Speaking of middle-of-the-night wakings, Jack is still bizarre about crying once in his crib. Just last night he woke up soaking wet, and after I had changed him he asked if he could lie down with me on the couch. (Lest you become overly impressed, he “asked” by pointing to the door and whining.) So we did. We lay there on the couch for maybe 25 minutes and it was actually very nice and snuggly. I passed the time by pressing my cheek to his head and marveling at the fact that at this time last year, his entire body fit between my chin and pelvis and I could actually sleep while lying on the couch with him. Now, however, his much longer and heavier frame prevents any actual sleep on my part, and I finally had to return him to his own bed. He was not happy about this. He cried as I scavenged under his crib for extra binks. He wailed as I kissed him good night. He screamed as I left the room and pulled the door shut with a click, at which point he fell completely silent and made nary a peep for the rest of the night.
This sort of behavior makes it very difficult for me to decide on any given night whether to leave him crying in his crib or not. Sometimes he cries for anywhere from thirty seconds to twenty minutes. Other times he needs me to go in and comfort him. There is no way to tell which way it’s going to go. So what usually happens is that I shut the door and then lie awake watching the clock and thinking, “Go to sleep, go to sleep, go to sleep,” until he does or until I go back in there.
But on the upside, Jack is becoming more charming and personable every day. He says “thank you” in both sign language and verbally (it sounds like “Dah dah,” but with the correct intonation), and often without being prompted. He can now distinguish between a cookie (“keekee”) and a cracker (“go-kuh”). He instigates games.

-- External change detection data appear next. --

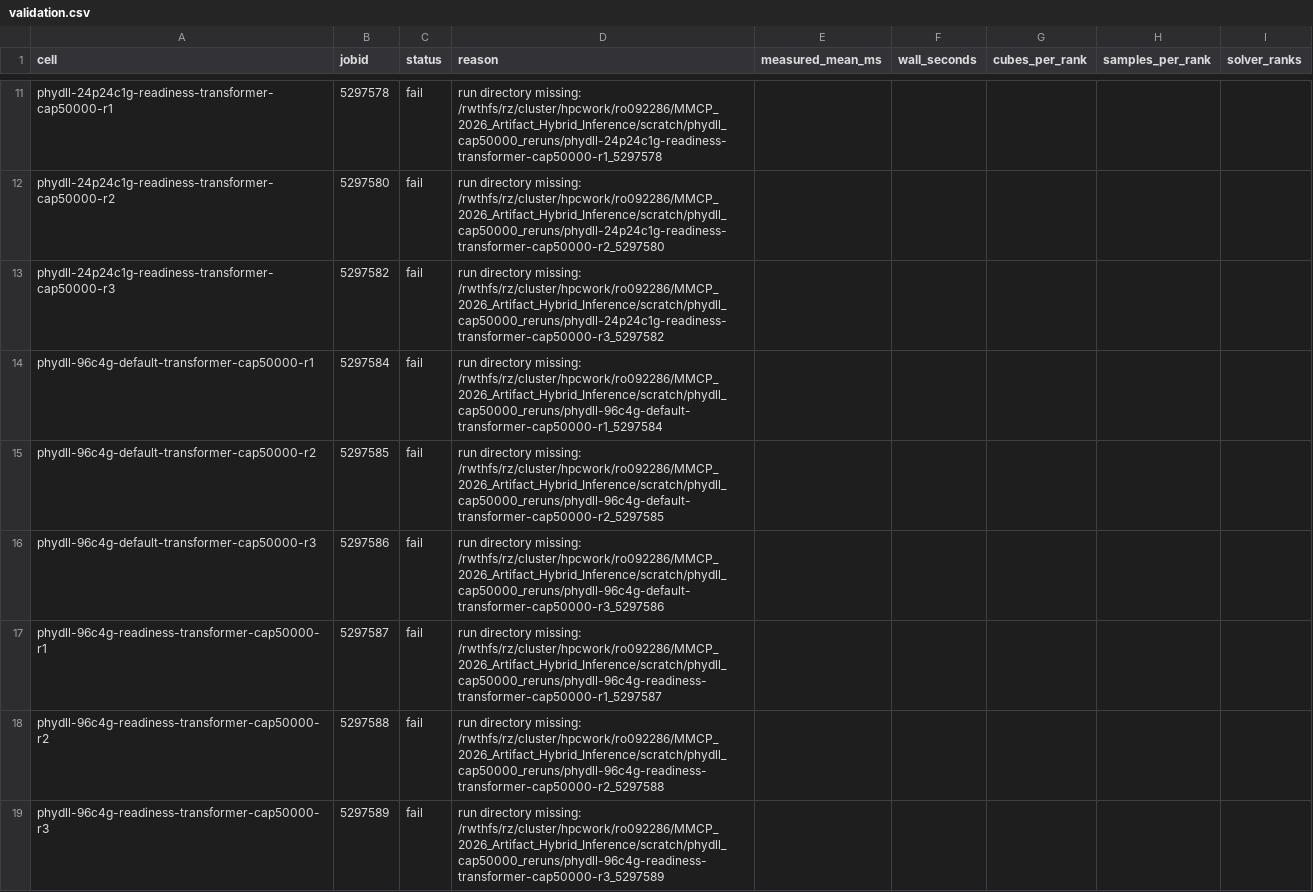
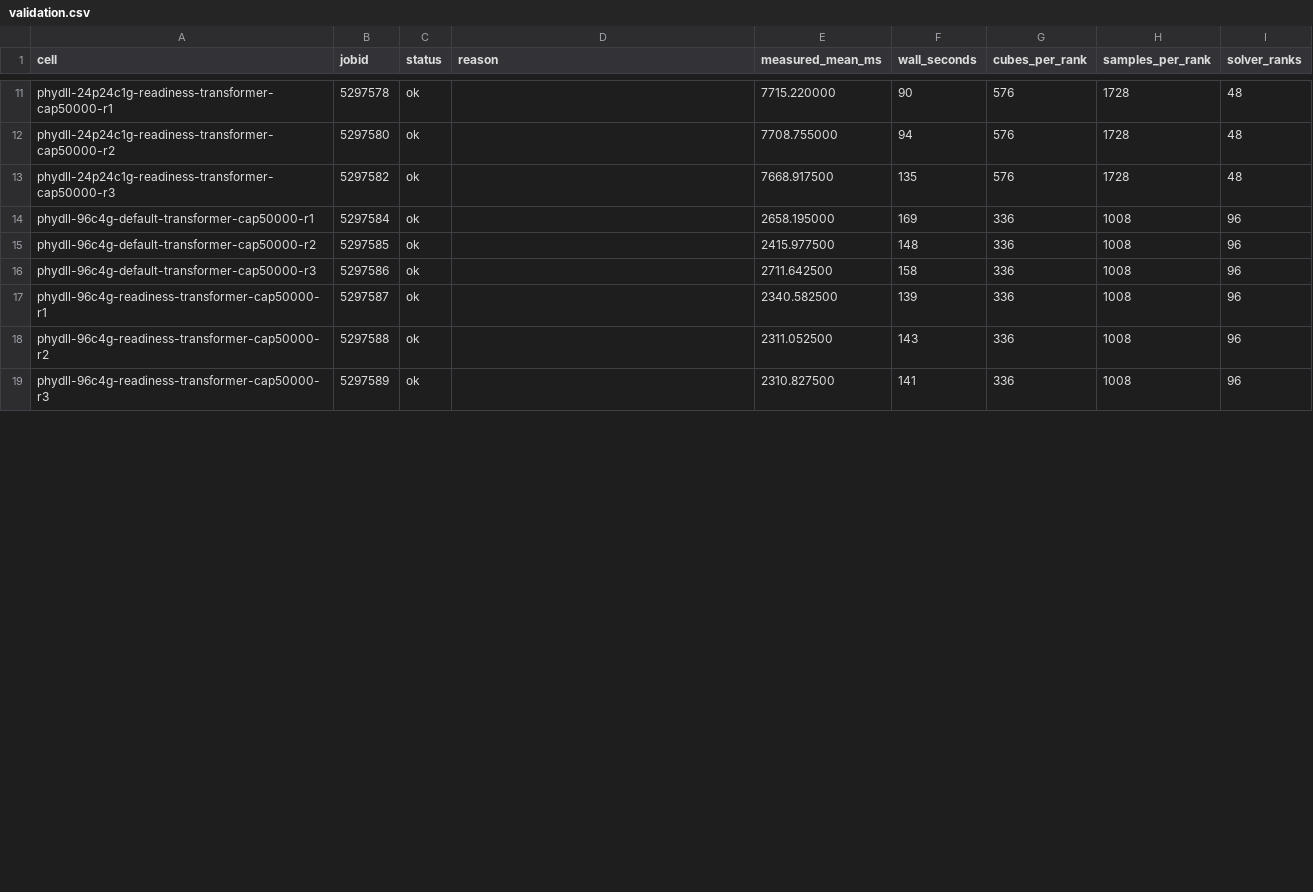
Before and after one commit to chrisb09/MMCP_2026_Artifact_Hybrid_Inference, a CSV file: results/phydll_cap50000_reruns/campaign_20261028T180740Z_n5AUNF/validation.csv, drawn as a sheet; only a part is shown, gaps mark what is left out; the diff covers the shown part only; the diff names each change by its address in the sheet, - before the commit and + after, or states it on an @@ line.

```diff
--- a/results/phydll_cap50000_reruns/campaign_20261028T180740Z_n5AUNF/validation.csv
+++ b/results/phydll_cap50000_reruns/campaign_20261028T180740Z_n5AUNF/validation.csv
-C11:C19 (status): fail
+C11:C19 (status): ok
-D11 (reason): run directory missing: /rwthfs/rz/cluster/hpcwork/ro092286/MMCP_2026_Artifact_Hybrid_Inference/scratch/phydll_cap50000_reruns/phydll-24p24c1g-readiness-transformer-cap50000-r1_5297578
+D11 (reason): (empty)
-E11 (measured_mean_ms): (empty)
+E11 (measured_mean_ms): 7715.220000
-F11 (wall_seconds): (empty)
+F11 (wall_seconds): 90
-G11:G13 (cubes_per_rank): (empty)
+G11:G13 (cubes_per_rank): 576
-H11:H13 (samples_per_rank): (empty)
+H11:H13 (samples_per_rank): 1728
-I11:I13 (solver_ranks): (empty)
+I11:I13 (solver_ranks): 48
-D12 (reason): run directory missing: /rwthfs/rz/cluster/hpcwork/ro092286/MMCP_2026_Artifact_Hybrid_Inference/scratch/phydll_cap50000_reruns/phydll-24p24c1g-readiness-transformer-cap50000-r2_5297580
+D12 (reason): (empty)
-E12 (measured_mean_ms): (empty)
+E12 (measured_mean_ms): 7708.755000
-F12 (wall_seconds): (empty)
+F12 (wall_seconds): 94
-D13 (reason): run directory missing: /rwthfs/rz/cluster/hpcwork/ro092286/MMCP_2026_Artifact_Hybrid_Inference/scratch/phydll_cap50000_reruns/phydll-24p24c1g-readiness-transformer-cap50000-r3_5297582
+D13 (reason): (empty)
-E13 (measured_mean_ms): (empty)
+E13 (measured_mean_ms): 7668.917500
-F13 (wall_seconds): (empty)
+F13 (wall_seconds): 135
-D14 (reason): run directory missing: /rwthfs/rz/cluster/hpcwork/ro092286/MMCP_2026_Artifact_Hybrid_Inference/scratch/phydll_cap50000_reruns/phydll-96c4g-default-transformer-cap50000-r1_5297584
+D14 (reason): (empty)
-E14 (measured_mean_ms): (empty)
+E14 (measured_mean_ms): 2658.195000
-F14 (wall_seconds): (empty)
+F14 (wall_seconds): 169
-G14:G19 (cubes_per_rank): (empty)
+G14:G19 (cubes_per_rank): 336
-H14:H19 (samples_per_rank): (empty)
+H14:H19 (samples_per_rank): 1008
-I14:I19 (solver_ranks): (empty)
+I14:I19 (solver_ranks): 96
-D15 (reason): run directory missing: /rwthfs/rz/cluster/hpcwork/ro092286/MMCP_2026_Artifact_Hybrid_Inference/scratch/phydll_cap50000_reruns/phydll-96c4g-default-transformer-cap50000-r2_5297585
+D15 (reason): (empty)
-E15 (measured_mean_ms): (empty)
+E15 (measured_mean_ms): 2415.977500
-F15 (wall_seconds): (empty)
+F15 (wall_seconds): 148
-D16 (reason): run directory missing: /rwthfs/rz/cluster/hpcwork/ro092286/MMCP_2026_Artifact_Hybrid_Inference/scratch/phydll_cap50000_reruns/phydll-96c4g-default-transformer-cap50000-r3_5297586
+D16 (reason): (empty)
-E16 (measured_mean_ms): (empty)
+E16 (measured_mean_ms): 2711.642500
-F16 (wall_seconds): (empty)
+F16 (wall_seconds): 158
-D17 (reason): run directory missing: /rwthfs/rz/cluster/hpcwork/ro092286/MMCP_2026_Artifact_Hybrid_Inference/scratch/phydll_cap50000_reruns/phydll-96c4g-readiness-transformer-cap50000-r1_5297587
+D17 (reason): (empty)
-E17 (measured_mean_ms): (empty)
+E17 (measured_mean_ms): 2340.582500
-F17 (wall_seconds): (empty)
+F17 (wall_seconds): 139
-D18 (reason): run directory missing: /rwthfs/rz/cluster/hpcwork/ro092286/MMCP_2026_Artifact_Hybrid_Inference/scratch/phydll_cap50000_reruns/phydll-96c4g-readiness-transformer-cap50000-r2_5297588
+D18 (reason): (empty)
-E18 (measured_mean_ms): (empty)
+E18 (measured_mean_ms): 2311.052500
-F18 (wall_seconds): (empty)
+F18 (wall_seconds): 143
-D19 (reason): run directory missing: /rwthfs/rz/cluster/hpcwork/ro092286/MMCP_2026_Artifact_Hybrid_Inference/scratch/phydll_cap50000_reruns/phydll-96c4g-readiness-transformer-cap50000-r3_5297589
+D19 (reason): (empty)
-E19 (measured_mean_ms): (empty)
+E19 (measured_mean_ms): 2310.827500
-F19 (wall_seconds): (empty)
+F19 (wall_seconds): 141
```
Also changed, not shown: 105 edited cells elsewhere in this file, 30 other files.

And last week when we were all sick, he saw me lying down on his floor after having given up trying to get him to take a nap, and he brought me his blanket.
You know what? It made me feel better.